Bundled payment programs have gotten much less attention than Medicare ACOs and commercial global capitation programs, but they offer an attractive risk and care management option that is designed more for specialists than for PCPs. Typically bundled payment programs are initiated by a discrete clinical diagnosis or event, and cover all necessary care for a pre-determined period of time. For example, the Medicare BPCI demonstration is initiated by a hospital admission and includes all medical services required for 30, 60, or 90 days post discharge, depending on the preference of the participating provider. In this construct the specialist is the “point person” for managing all of the care and costs for the patient within the bundled period, and is in position to earn any savings (and cover any losses) that are realized through better care coordination, lower complication rates, and lower readmissions. The basic theory behind bundled payment programs is that they focus care and risk management responsibilities and opportunities on the best provider to treat targeted patient populations at the period in time when those patients most need their expertise. Below is an illustration of a 90 day bundle as defined by Model 2 of the CMS bundled payment initiative.
90 Day BPCI Bundle Construct

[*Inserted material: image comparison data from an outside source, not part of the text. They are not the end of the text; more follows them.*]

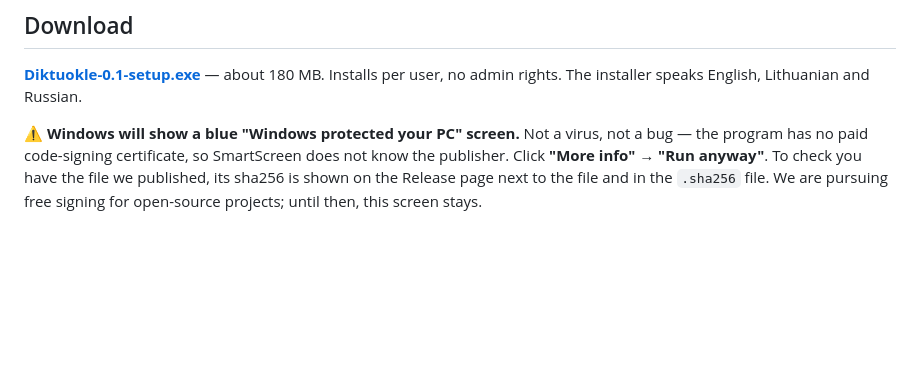
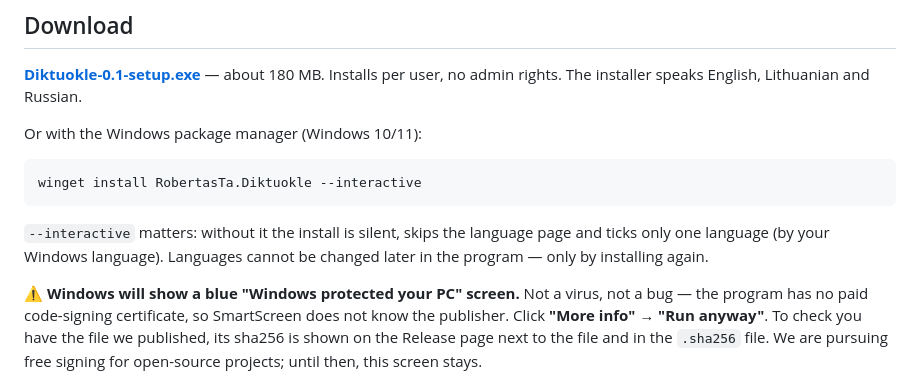
Before and after one commit to RobertasTa/diktuokle, a Markdown page: README_EN.md, the part around the change. GitHub-like rendering; blank space fills up the shorter version.

Commit message:
README: install with winget --interactive (silent winget installs skip the language page and tick one language)
Co-Authored-By: Claude Opus 5.5 <noreply@anthropic.com>

````diff
--- a/README_EN.md
+++ b/README_EN.md
@@ -27,6 +27,14 @@ We assembled a dictation tool around it: the window, the keys, number handling,
 ## Download
 
 **[Diktuokle-0.1-setup.exe](https://github.com/RobertasTa/diktuokle/releases/latest)** — about 180 MB. Installs per user, no admin rights. The installer speaks English, Lithuanian and Russian.
+
+Or with the Windows package manager (Windows 10/11):
+
+```
+winget install RobertasTa.Diktuokle --interactive
+```
+
+`--interactive` matters: without it the install is silent, skips the language page and ticks only one language (by your Windows language). Languages cannot be changed later in the program — only by installing again.
 
 ⚠️ **Windows will show a blue "Windows protected your PC" screen.** Not a virus, not a bug — the program has no paid code-signing certificate, so SmartScreen does not know the publisher. Click **"More info" → "Run anyway"**. To check you have the file we published, its sha256 is shown on the Release page next to the file and in the `.sha256` file. We are pursuing free signing for open-source projects; until then, this screen stays.
 
````
Also changed, not shown: README.md (+8 -0 lines).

There are a number of opportunities and advantages for specialists who position themselves as the owner of bundles within their clinical specialty. The first is a clear financial rationale for improving patient care through better coordination and communication during a clinical episode. The second is access to new revenue sources from other providers along the continuum, particularly for conditions with high historical SNF and re-hospitalization costs, or with opportunities to deliver care in lower cost settings. According to a recent Med-Pac study, average post-acute costs for Medicare patients can exceed $25,000 for some conditions, with broad variability of spending within conditions. The chart below illustrates post-acute spending and variability in spending for 10 conditions studied by Med-Pac.
As the owner of a bundle, all revenue earned by other providers along the continuum becomes opportunity cost to the specialist, which means that every dollar saved through better care coordination, reduced utilization, and value based site of service choices, is a dollar earned by the owner of the bundle A third advantage of the bundled payment structure is that it creates a platform for specialists to drive and earn value in the payment reform movement. As “accountability” and value based reimbursement become more prevalent, excess costs and utilization are likely to come down. In a Fee-for-Service environment the health plan benefits financially as costs come out of the system; in an ACO primary care physicians are poised to benefit the most; the bundled payment structure allows the specialist to own their discrete portion of the population’s health care needs, creates new opportunities to fund improvements in patient care, and positions the specialist to earn savings dollars as costs come out of the system. This structure also works well within an ACO or global cap arrangement as it creates a mechanism to actively engage and incentivize key specialists to manage care and costs more closely. The grid below outlines key aspects of the predominant healthcare reimbursement methods and how bundled payment fits in.
Overview of Healthcare Reimbursement Structures